Task requirements: Repeat the data below exactly, dropping any pictures it holds.

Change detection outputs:
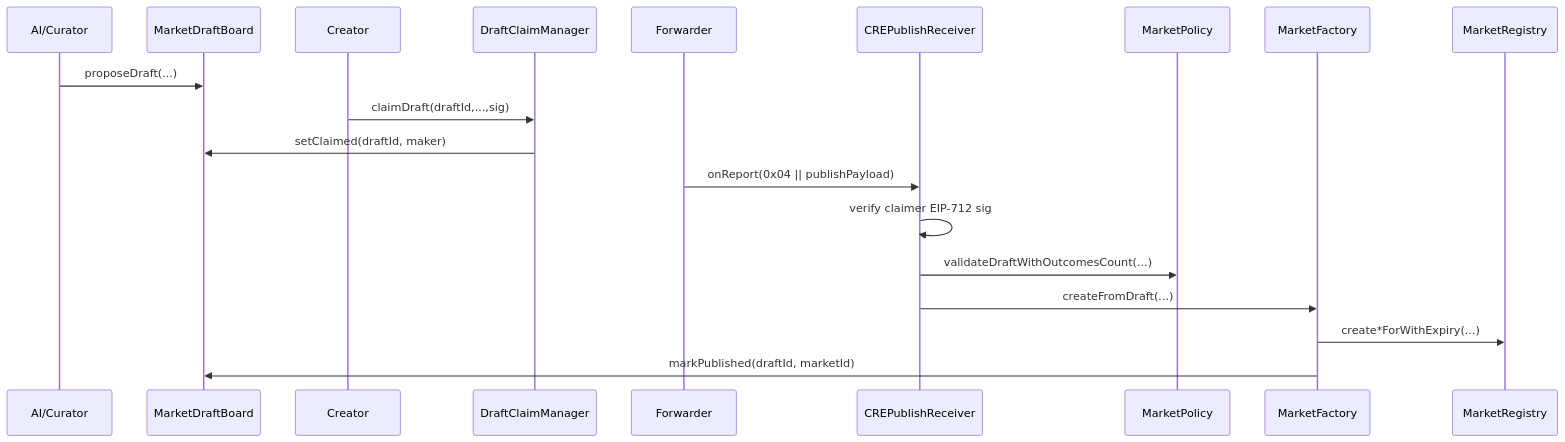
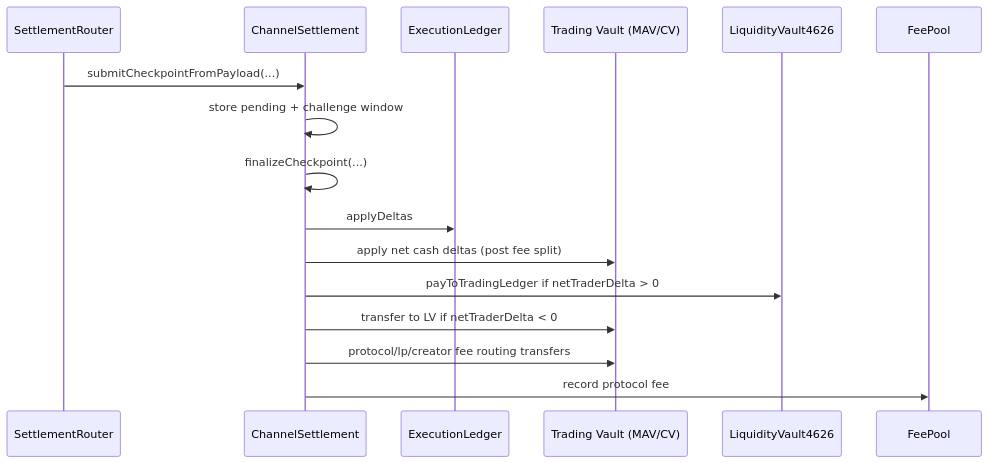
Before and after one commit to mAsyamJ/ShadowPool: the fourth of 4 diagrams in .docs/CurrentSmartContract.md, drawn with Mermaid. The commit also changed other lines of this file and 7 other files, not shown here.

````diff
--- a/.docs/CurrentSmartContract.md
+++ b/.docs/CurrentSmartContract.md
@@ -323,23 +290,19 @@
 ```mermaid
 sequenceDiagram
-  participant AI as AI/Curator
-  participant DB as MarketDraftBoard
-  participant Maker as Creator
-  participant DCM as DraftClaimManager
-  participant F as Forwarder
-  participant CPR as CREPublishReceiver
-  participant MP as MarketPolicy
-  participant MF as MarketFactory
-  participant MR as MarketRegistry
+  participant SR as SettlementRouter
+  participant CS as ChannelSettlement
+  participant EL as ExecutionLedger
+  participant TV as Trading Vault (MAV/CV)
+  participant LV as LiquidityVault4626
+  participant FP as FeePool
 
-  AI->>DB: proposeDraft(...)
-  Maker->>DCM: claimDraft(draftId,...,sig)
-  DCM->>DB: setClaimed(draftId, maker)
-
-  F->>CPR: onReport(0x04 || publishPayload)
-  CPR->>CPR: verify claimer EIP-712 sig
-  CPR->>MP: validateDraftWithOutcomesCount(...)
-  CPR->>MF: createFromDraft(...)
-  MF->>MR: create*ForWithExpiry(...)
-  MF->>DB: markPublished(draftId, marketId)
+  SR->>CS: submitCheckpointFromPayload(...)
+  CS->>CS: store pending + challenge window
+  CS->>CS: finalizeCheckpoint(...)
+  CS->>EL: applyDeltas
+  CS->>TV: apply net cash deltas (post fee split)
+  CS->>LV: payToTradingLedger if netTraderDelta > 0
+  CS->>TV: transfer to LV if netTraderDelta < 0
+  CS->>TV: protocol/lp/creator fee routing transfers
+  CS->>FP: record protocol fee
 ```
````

Result below:
Before and after one commit to mAsyamJ/ShadowPool: the fourth of 4 diagrams in .docs/CurrentSmartContract.md, drawn with Mermaid. The commit also changed other lines of this file and 7 other files, not shown here.

````diff
--- a/.docs/CurrentSmartContract.md
+++ b/.docs/CurrentSmartContract.md
@@ -323,23 +290,19 @@
 ```mermaid
 sequenceDiagram
-  participant AI as AI/Curator
-  participant DB as MarketDraftBoard
-  participant Maker as Creator
-  participant DCM as DraftClaimManager
-  participant F as Forwarder
-  participant CPR as CREPublishReceiver
-  participant MP as MarketPolicy
-  participant MF as MarketFactory
-  participant MR as MarketRegistry
+  participant SR as SettlementRouter
+  participant CS as ChannelSettlement
+  participant EL as ExecutionLedger
+  participant TV as Trading Vault (MAV/CV)
+  participant LV as LiquidityVault4626
+  participant FP as FeePool
 
-  AI->>DB: proposeDraft(...)
-  Maker->>DCM: claimDraft(draftId,...,sig)
-  DCM->>DB: setClaimed(draftId, maker)
-
-  F->>CPR: onReport(0x04 || publishPayload)
-  CPR->>CPR: verify claimer EIP-712 sig
-  CPR->>MP: validateDraftWithOutcomesCount(...)
-  CPR->>MF: createFromDraft(...)
-  MF->>MR: create*ForWithExpiry(...)
-  MF->>DB: markPublished(draftId, marketId)
+  SR->>CS: submitCheckpointFromPayload(...)
+  CS->>CS: store pending + challenge window
+  CS->>CS: finalizeCheckpoint(...)
+  CS->>EL: applyDeltas
+  CS->>TV: apply net cash deltas (post fee split)
+  CS->>LV: payToTradingLedger if netTraderDelta > 0
+  CS->>TV: transfer to LV if netTraderDelta < 0
+  CS->>TV: protocol/lp/creator fee routing transfers
+  CS->>FP: record protocol fee
 ```
````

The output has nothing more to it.